This is a candid admission of the growth pattern the economy was following during the last 4-5 years. It was surely the untimely and ill conceived political adventurism that produced negative vibes and the once burgeoning economy ended up in a shell-shocked condition leaving no alternatives for the foreign investors but to flee. How long will it take to bring them back, especially in the fast deteriorating atmosphere, is anybody's guess. This is high time we forthrightly admitted our recent-past follies and quickly revamped our wrecked political and economic systems.


The table below gives a summarized version of resource and expenditure figures of the budget.




Tax Revenues


General Public Service


Non Tax Revenues




Gross Revenue Receipts


Economic Affairs


External Receipts


Public Order Safety Affairs


Less Provincial Share


Current Expenditure


PSDP Self Financing by Provinces


Federal Govt.

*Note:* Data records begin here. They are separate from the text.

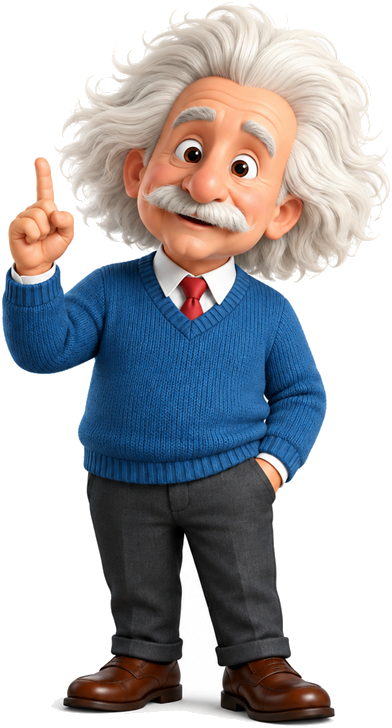
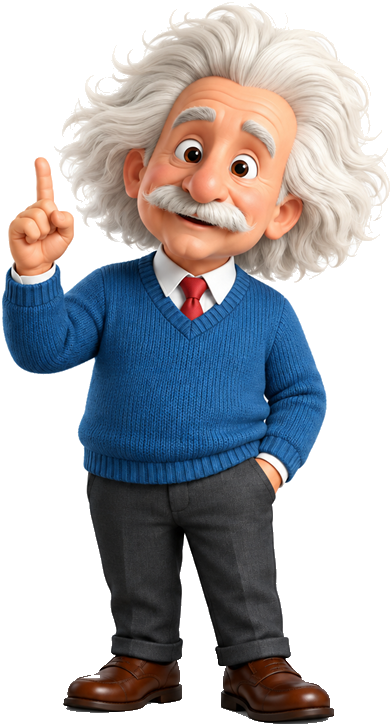
Add the why section and the closing CTA with footer
Two sections close out the page.

"04 / Why SketchUp Intelligence" is deliberately editorial rather than boxed -
a rule above each item, an oversized muted number, then the heading and copy -
so it reads differently to the capability cards without leaving the design
language. The rule and number take the brand blue on hover.

The closing CTA is the first dark panel on the site, which gives the page an
ending. The mascot stands beside the headline, picking up the "as brilliant as
Mr. Albert" line, and the footer sits inside the same panel with the brand mark
inverted to white. Both calls to action point at #get-started, so they open the
existing enquiry modal.

Fixed along the way: the mascot cutout still carried its original ground shadow
and a patch of white sealed between the legs. Both were invisible against the
light hero but obvious on the dark panel. Cleared with a flood seeded from the
transparent area below the knees, so enclosed highlights inside the shoes could
not be punched out and the light hair above was never at risk. Depth now comes
from a CSS drop-shadow instead.

Verified: no horizontal overflow at 320-900, reveal still cascading, modal
16/16, and the mascot checked over both the light hero and the dark panel.

diff --git a/styles.css b/styles.css
@@ -647,6 +647,207 @@ h1 em {
   color: #5c6672;
 }
 
+/* ---------------- 04 · why ---------------- */
+
+.why {
+  padding: clamp(64px, 8vw, 128px) 0 clamp(72px, 9vw, 136px);
+  background: #fff;
+}
+
+.why .section-title em { font-style: normal; color: var(--blue); }
+
+.why-grid {
+  display: grid;
+  grid-template-columns: repeat(4, minmax(0, 1fr));
+  gap: clamp(20px, 2.4vw, 42px);
+  margin-top: clamp(40px, 4.6vw, 72px);
+}
+
+/* editorial rather than boxed, so it reads differently to the
+   capability cards without leaving the design language */
+.why-item {
+  padding-top: clamp(18px, 1.8vw, 28px);
+  border-top: 2px solid #dde7f4;
+  transition: border-color .25s ease;
+}
+
+.why-item:hover { border-top-color: var(--blue); }
+
+.why-num {
+  display: block;
+  font-family: "Archivo", sans-serif;
+  font-weight: 800;
+  font-size: clamp(28px, 2.6vw, 42px);
+  line-height: 1;
+  color: #c3d6ee;
+  transition: color .25s ease;
+}
+
+.why-item:hover .why-num { color: var(--blue); }
+
+.why-item h3 {
+  margin: clamp(16px, 1.6vw, 26px) 0 0;
+  font-family: "Archivo", sans-serif;
+  font-weight: 700;
+  font-size: clamp(15px, 1.2vw, 19px);
+  line-height: 1.3;
+  letter-spacing: .3px;
+  text-transform: uppercase;
+  color: #11161d;
+}
+
+.why-item p {
+  margin: clamp(9px, .9vw, 13px) 0 0;
+  font-size: clamp(14px, 1.02vw, 16px);
+  line-height: 1.6;
+  color: #5c6672;
+}
+
+/* ---------------- final CTA + footer ---------------- */
+
+.closing {
+  position: relative;
+  overflow: hidden;
+  background: linear-gradient(135deg, #072347 0%, #0a3c7d 55%, #0b4fa2 100%);
+  color: #fff;
+}
+
+.closing-glow {
+  position: absolute;
+  top: -40%;
+  left: 40%;
+  width: min(900px, 80vw);
+  aspect-ratio: 1;
+  border-radius: 50%;
+  background: radial-gradient(circle, rgba(120, 180, 255, .20) 0%, rgba(120, 180, 255, 0) 68%);
+  pointer-events: none;
+}
+
+.closing-grid {
+  position: relative;
+  display: grid;
+  grid-template-columns: minmax(0, 1fr) auto;
+  gap: clamp(24px, 3vw, 64px);
+  align-items: end;
+  padding-top: clamp(64px, 7.5vw, 120px);
+}
+
+.closing-copy { padding-bottom: clamp(32px, 4vw, 64px); }
+
+.closing h2 {
+  margin: 0;
+  max-width: 20ch;
+  font-family: "Archivo", sans-serif;
+  font-weight: 800;
+  font-size: clamp(28px, 3.6vw, 58px);
+  line-height: 1.08;
+  letter-spacing: clamp(-1.2px, -.1vw, -.5px);
+  text-transform: uppercase;
+}
+
+.closing h2 em {
+  display: block;
+  font-style: normal;
+  color: #8fc0f7;
+}
+
+.closing-copy p {
+  margin: clamp(18px, 2vw, 28px) 0 0;
+  max-width: 46ch;
+  font-size: clamp(15px, 1.2vw, 20px);
+  line-height: 1.6;
+  color: #c2d8f2;
+}
+
+.closing-btn {
+  display: inline-flex;
+  align-items: center;
+  justify-content: center;
+  gap: 12px;
+  height: 58px;
+  margin-top: clamp(26px, 2.8vw, 40px);
+  padding: 0 36px;
+  border-radius: 999px;
+  background: #fff;
+  color: var(--blue);
+  font-size: 16px;
+  font-weight: 700;
+  transition: transform .2s ease, box-shadow .2s ease, background-color .2s ease;
+}
+
+.closing-btn:hover {
+  background: #eaf2fd;
+  transform: translateY(-2px);
+  box-shadow: 0 16px 34px rgba(0, 0, 0, .26);
+}
+
+.closing-btn svg { width: 19px; height: 19px; stroke-width: 2; }
+
+.closing-mascot {
+  display: block;
+  width: clamp(170px, 19vw, 300px);
+  align-self: end;
+  filter: drop-shadow(0 22px 40px rgba(0, 0, 0, .35));
+}
+
+.site-footer {
+  position: relative;
+  border-top: 1px solid rgba(255, 255, 255, .16);
+}
+
+.site-footer .shell {
+  display: flex;
+  flex-wrap: wrap;
+  align-items: center;
+  gap: 16px clamp(20px, 3vw, 48px);
+  padding-top: 26px;
+  padding-bottom: 26px;
+}
+
+/* the mark is a solid blue PNG; invert it to sit on the dark panel */
+.site-footer .logo {
+  font-size: 19px;
+  gap: 10px;
+  min-height: 44px;
+  color: #fff;
+  margin-right: auto;
+}
+
+.site-footer .logo img {
+  width: 34px;
+  height: 34px;
+  filter: brightness(0) invert(1);
+}
+
+.site-footer .logo-text span { color: #8fc0f7; }
+
+.footer-nav {
+  display: flex;
+  flex-wrap: wrap;
+  gap: 10px clamp(16px, 2vw, 32px);
+}
+
+.footer-nav a {
+  display: inline-flex;
+  align-items: center;
+  min-height: 44px;
+  font-size: 14.5px;
+  font-weight: 500;
+  color: #c2d8f2;
+  transition: color .2s ease;
+}
+
+.footer-nav a:hover { color: #fff; }
+
+.footer-note {
+  margin: 0;
+  width: 100%;
+  padding-top: 14px;
+  border-top: 1px solid rgba(255, 255, 255, .12);
+  font-size: 13px;
+  color: #93b3dc;
+}
+
 /* ---------------- scroll reveal ---------------- */
 
 /* Scoped to .js-reveal, which an inline script sets. Without JS the
@@ -665,12 +866,30 @@ h1 em {
 @media (max-width: 1024px) {
   .intro-grid { grid-template-columns: 1fr; }
   .fgrid { grid-template-columns: repeat(2, minmax(0, 1fr)); }
+  .why-grid { grid-template-columns: repeat(2, minmax(0, 1fr)); }
   .intro-mark { width: 220px; opacity: .04; }
+}
+
+@media (max-width: 860px) {
+  /* mascot would squeeze the headline below this, so he steps aside */
+  .closing-grid { grid-template-columns: 1fr; }
+  .closing-mascot {
+    justify-self: end;
+    width: clamp(150px, 34vw, 230px);
+    margin-top: -20px;
+  }
+  .closing-copy { padding-bottom: 0; }
+  .closing h2 { max-width: none; }
 }
 
 @media (max-width: 680px) {
   .fgrid { grid-template-columns: 1fr; }
   .claims { grid-template-columns: 1fr; }
+  .why-grid { grid-template-columns: 1fr; gap: 0; }
+  .why-item { padding-bottom: clamp(18px, 2vw, 26px); }
+
+  .site-footer .logo { margin-right: 0; width: 100%; }
+  .footer-nav { width: 100%; }
 }
 
 @media (max-width: 420px) {
@@ -681,6 +900,7 @@ h1 em {
   .js-reveal [data-reveal] { transition: none; opacity: 1; transform: none; }
   .fcard, .claim { transition: background-color .2s ease; }
   .fcard:hover, .claim:hover { transform: none; box-shadow: none; }
+  .closing-btn:hover { transform: none; }
 }
 
 /* ============================================================

diff --git a/index.html b/index.html
@@ -196,6 +196,79 @@
     </div>
   </section>
 
+  <!-- ===================== 04 · why ===================== -->
+  <section class="why" id="why">
+    <div class="shell">
+      <p class="section-eyebrow" data-reveal><i class="dash"></i>04 / Why SketchUp Intelligence</p>
+      <h2 class="section-title" data-reveal>Spend less time modeling. <em>More time designing.</em></h2>
+
+      <div class="why-grid">
+        <article class="why-item" data-reveal>
+          <span class="why-num">01</span>
+          <h3>Faster Workflows</h3>
+          <p>Streamline repetitive modeling and explore more design options.</p>
+        </article>
+
+        <article class="why-item" data-reveal>
+          <span class="why-num">02</span>
+          <h3>Greater Design Freedom</h3>
+          <p>Create distinctive geometries, furniture, and architectural spaces.</p>
+        </article>
+
+        <article class="why-item" data-reveal>
+          <span class="why-num">03</span>
+          <h3>AI-Assisted Review</h3>
+          <p>Identify potential design issues and opportunities for improvement.</p>
+        </article>
+
+        <article class="why-item" data-reveal>
+          <span class="why-num">04</span>
+          <h3>Creative Control</h3>
+          <p>Fine-tune your generated models directly within SketchUp.</p>
+        </article>
+      </div>
+    </div>
+  </section>
+
+  <!-- ===================== final CTA + footer ===================== -->
+  <section class="closing" id="start">
+    <span class="closing-glow" aria-hidden="true"></span>
+
+    <div class="shell closing-grid">
+      <div class="closing-copy">
+        <h2 data-reveal>
+          It's time to give your SketchUp some extra brains.
+          <em>Let's make it as brilliant as Mr. Albert.</em>
+        </h2>
+        <p data-reveal>Experience a smarter way to create, model, and design.</p>
+        <a class="closing-btn" data-reveal href="#get-started">
+          Get Started
+          <svg viewBox="0 0 24 24" aria-hidden="true"><path d="M4 12h15M13 6l6 6-6 6" /></svg>
+        </a>
+      </div>
+
+      <img class="closing-mascot" src="assets/einstein.png" alt="" aria-hidden="true" />
+    </div>
+
+    <footer class="site-footer">
+      <div class="shell">
+        <a class="logo" href="#">
+          <img src="assets/logo.png" alt="" />
+          <span class="logo-text">SKETCHUP <span>INTELLIGENCE</span></span>
+        </a>
+
+        <nav class="footer-nav" aria-label="Footer">
+          <a href="#about">About</a>
+          <a href="#capabilities">Capabilities</a>
+          <a href="#why">Why Us</a>
+          <a href="#get-started">Get Started</a>
+        </nav>
+
+        <p class="footer-note">&copy; 2026 SketchUp Intelligence. All rights reserved.</p>
+      </div>
+    </footer>
+  </section>
+
   <!-- ===================== enquiry modal ===================== -->
   <div class="modal" id="contact-modal" hidden>
     <div class="modal-backdrop" data-close></div>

PSDP


Bank Borrowings


Provinces' PSDP



The budget 2008-09 envisages the following fiscal targets:

* A passive GDP growth rate of 5.5 per cent to be achieved

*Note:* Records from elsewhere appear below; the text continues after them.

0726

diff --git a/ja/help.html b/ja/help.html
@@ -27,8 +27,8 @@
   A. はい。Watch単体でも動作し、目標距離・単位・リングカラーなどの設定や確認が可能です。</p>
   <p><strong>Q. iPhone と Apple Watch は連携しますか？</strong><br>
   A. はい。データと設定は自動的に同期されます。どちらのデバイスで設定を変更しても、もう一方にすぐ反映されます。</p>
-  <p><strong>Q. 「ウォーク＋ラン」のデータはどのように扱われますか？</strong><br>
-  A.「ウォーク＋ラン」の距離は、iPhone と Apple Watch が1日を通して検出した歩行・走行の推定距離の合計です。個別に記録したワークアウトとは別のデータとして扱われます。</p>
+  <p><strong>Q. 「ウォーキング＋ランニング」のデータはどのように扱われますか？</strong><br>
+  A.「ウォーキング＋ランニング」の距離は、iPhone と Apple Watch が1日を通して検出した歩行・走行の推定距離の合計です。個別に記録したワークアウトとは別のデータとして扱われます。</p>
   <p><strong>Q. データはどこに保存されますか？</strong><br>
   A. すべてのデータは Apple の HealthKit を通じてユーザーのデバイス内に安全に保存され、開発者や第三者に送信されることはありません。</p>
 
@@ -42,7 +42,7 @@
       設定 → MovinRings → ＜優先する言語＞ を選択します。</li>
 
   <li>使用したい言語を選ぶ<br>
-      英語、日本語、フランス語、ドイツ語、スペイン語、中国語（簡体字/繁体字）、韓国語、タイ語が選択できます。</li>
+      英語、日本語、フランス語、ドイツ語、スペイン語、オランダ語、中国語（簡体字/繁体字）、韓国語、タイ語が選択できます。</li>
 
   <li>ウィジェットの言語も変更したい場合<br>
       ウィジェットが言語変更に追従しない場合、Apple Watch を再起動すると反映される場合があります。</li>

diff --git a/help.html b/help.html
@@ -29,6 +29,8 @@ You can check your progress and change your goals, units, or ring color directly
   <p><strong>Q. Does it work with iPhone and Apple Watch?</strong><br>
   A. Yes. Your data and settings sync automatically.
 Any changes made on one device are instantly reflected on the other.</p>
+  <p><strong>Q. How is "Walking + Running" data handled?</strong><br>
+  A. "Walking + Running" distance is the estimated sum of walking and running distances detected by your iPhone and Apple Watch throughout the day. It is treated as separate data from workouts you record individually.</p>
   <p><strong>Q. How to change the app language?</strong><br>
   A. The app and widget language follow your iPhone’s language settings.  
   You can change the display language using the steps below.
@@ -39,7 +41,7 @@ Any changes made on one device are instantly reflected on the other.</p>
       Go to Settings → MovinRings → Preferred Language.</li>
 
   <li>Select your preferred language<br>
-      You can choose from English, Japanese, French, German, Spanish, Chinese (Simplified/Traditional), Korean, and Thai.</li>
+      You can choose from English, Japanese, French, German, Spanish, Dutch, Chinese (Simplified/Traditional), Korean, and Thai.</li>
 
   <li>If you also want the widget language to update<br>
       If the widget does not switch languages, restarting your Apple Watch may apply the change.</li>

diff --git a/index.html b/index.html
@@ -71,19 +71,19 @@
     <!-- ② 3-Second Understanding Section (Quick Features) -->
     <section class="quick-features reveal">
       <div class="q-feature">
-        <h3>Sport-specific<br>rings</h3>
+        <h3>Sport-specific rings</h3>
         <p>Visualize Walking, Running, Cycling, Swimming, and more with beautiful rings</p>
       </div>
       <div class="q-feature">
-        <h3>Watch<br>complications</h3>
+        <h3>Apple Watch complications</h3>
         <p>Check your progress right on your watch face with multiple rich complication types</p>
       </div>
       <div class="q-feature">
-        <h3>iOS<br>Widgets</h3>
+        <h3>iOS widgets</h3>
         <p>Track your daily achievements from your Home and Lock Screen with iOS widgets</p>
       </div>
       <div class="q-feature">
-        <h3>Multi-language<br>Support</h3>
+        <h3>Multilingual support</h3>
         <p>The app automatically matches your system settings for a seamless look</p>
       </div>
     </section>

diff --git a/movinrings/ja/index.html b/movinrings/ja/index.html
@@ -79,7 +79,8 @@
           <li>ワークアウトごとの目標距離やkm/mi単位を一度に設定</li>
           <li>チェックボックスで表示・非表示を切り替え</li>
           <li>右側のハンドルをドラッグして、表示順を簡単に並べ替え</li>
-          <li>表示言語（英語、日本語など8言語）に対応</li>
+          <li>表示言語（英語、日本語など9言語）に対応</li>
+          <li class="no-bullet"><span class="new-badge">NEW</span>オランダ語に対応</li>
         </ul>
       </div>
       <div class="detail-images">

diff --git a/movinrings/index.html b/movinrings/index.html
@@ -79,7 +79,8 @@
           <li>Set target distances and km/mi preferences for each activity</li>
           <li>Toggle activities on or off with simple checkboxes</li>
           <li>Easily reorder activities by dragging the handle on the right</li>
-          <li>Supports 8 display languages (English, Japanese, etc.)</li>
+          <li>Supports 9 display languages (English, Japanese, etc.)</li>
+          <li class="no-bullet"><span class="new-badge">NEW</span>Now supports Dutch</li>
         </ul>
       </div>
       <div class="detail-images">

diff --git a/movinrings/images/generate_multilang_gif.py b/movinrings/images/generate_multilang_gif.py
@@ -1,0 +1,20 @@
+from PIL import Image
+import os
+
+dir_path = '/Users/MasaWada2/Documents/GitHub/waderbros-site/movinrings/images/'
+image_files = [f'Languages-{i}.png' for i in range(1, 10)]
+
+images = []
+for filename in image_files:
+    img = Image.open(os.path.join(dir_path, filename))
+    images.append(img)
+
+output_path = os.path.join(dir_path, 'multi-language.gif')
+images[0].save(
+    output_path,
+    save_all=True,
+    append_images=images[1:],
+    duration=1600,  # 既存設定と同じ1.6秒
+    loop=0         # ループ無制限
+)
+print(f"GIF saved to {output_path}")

* Gross investment to GDP ratio of 25 per cent to be maintained

* Inflation to be contained at 12 per cent

* Savings rate to be increased from the existing 13.3 per cent to 14 plus.

* Fiscal deficit to be contained at 4.7 per cent as against the existing (revised) 7 per cent

* Current account deficit to be reduced from the existing 8 per cent to 6 per cent

* Foreign exchange reserves level to be maintained at $12 billion.


The budget, on the basis of whatever information has been made available, aims at soothing the highly jaded nerves of the society, at least for the time being. Monthly cash transfer of Rs.1,000 to the very poor families, 20 per cent increase in the salary of government employees, defence services personnel and pensioners together with the 100 per cent increase in the conveyance allowance, increase in minimum pension from Rs.300 to Rs.1,000, increase in minimum wage from Rs.4,600 to Rs.6,000, increase in DAP subsidy from Rs.407 per bag to Rs.1,000 per bag and a 2 per cent increase in the profit rates of national savings schemes are the pacifying measures that have enveloped almost all the segments of the society, in one way or the other. On the other hand, increase in GST rate from 15 to 16 per cent, taxing of certain services and reduction in subsidy to the oil and energy sector are going to silently take back what has been doled out. No measures to attract back the fleeing foreign investors have been spelled out. In the present international food market situation, we have an opportunity of life time. To grab this opportunity we must immediately introduce wide-range land reforms breaking the stranglehold of large size land holders and then put our money on the hard working small growers by pampering them with high subsidies and modern farm technology. The resulting good quality bumper crops will not only solve domestic food problems but will also give boost to our dwindling export sector. But who is going to do that?